**Supplied material**.
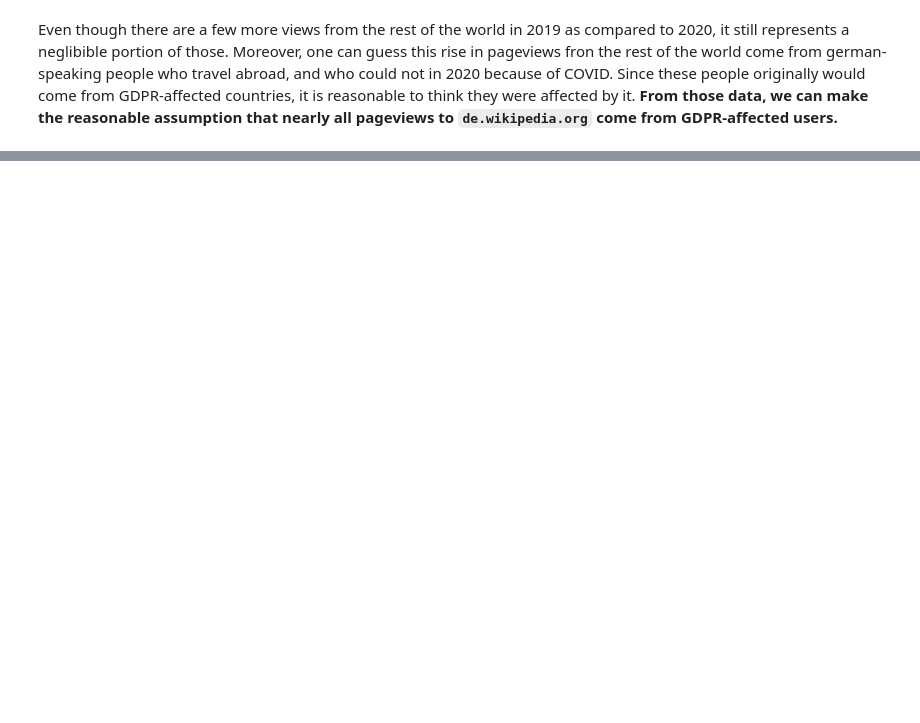
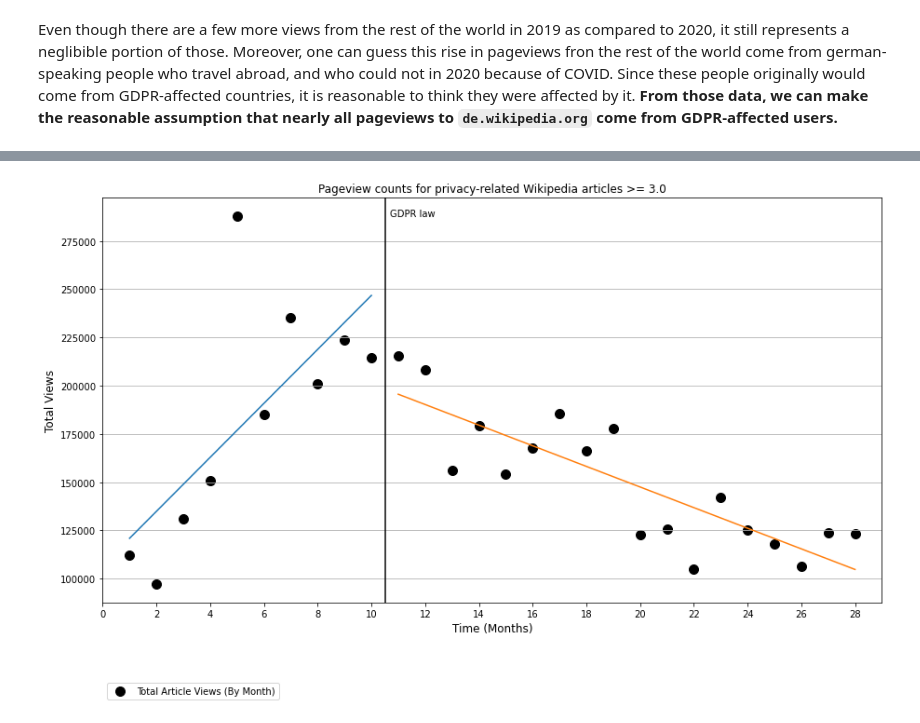
Before and after one commit to epfl-ada/ada-2020-project-milestone-p3-p3_2018, a Jupyter notebook: gdpr.ipynb, the cells around one changed output, grey strips where cells are left out. Drawn from its saved outputs; the diff is of its cells as text; code cells hidden in the pictures; blank space fills up the shorter version.

```diff
--- a/gdpr.ipynb
+++ b/gdpr.ipynb
@@ -90,0 +219,17 @@ Even though there are a few more views from the rest of the world in 2019 as com
+# %%
+df = sum_articles(df_30)
+
+intervention_month = 10
+y_label = 'Total Views'
+y_ticks = None
+
+prediction, coef = perform_regression_Lagarde(df.index, df.views, intervention_month, False)
+
+scatter_views(df.index, [df.views], ['black'], ['Total Article Views (By Month)'], y_label, y_ticks, intervention_month)
+plt.plot(df.index[:intervention_month], prediction[:intervention_month])
+plt.plot(df.index[intervention_month:], prediction[intervention_month:])
+
+plt.title('Pageview counts for privacy-related Wikipedia articles >= 3.0')
+plt.show()
+# %% [output]
+[figure, added]
```
Also changed, not shown: parts of 9 cells of this notebook, 1 other file.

**Prompt**. Filter the data for the string "prediction" and copy every line that has it.

**Finished task**.
+prediction, coef = perform_regression_Lagarde(df.index, df.views, intervention_month, False)
+plt.plot(df.index[:intervention_month], prediction[:intervention_month])
+plt.plot(df.index[intervention_month:], prediction[intervention_month:])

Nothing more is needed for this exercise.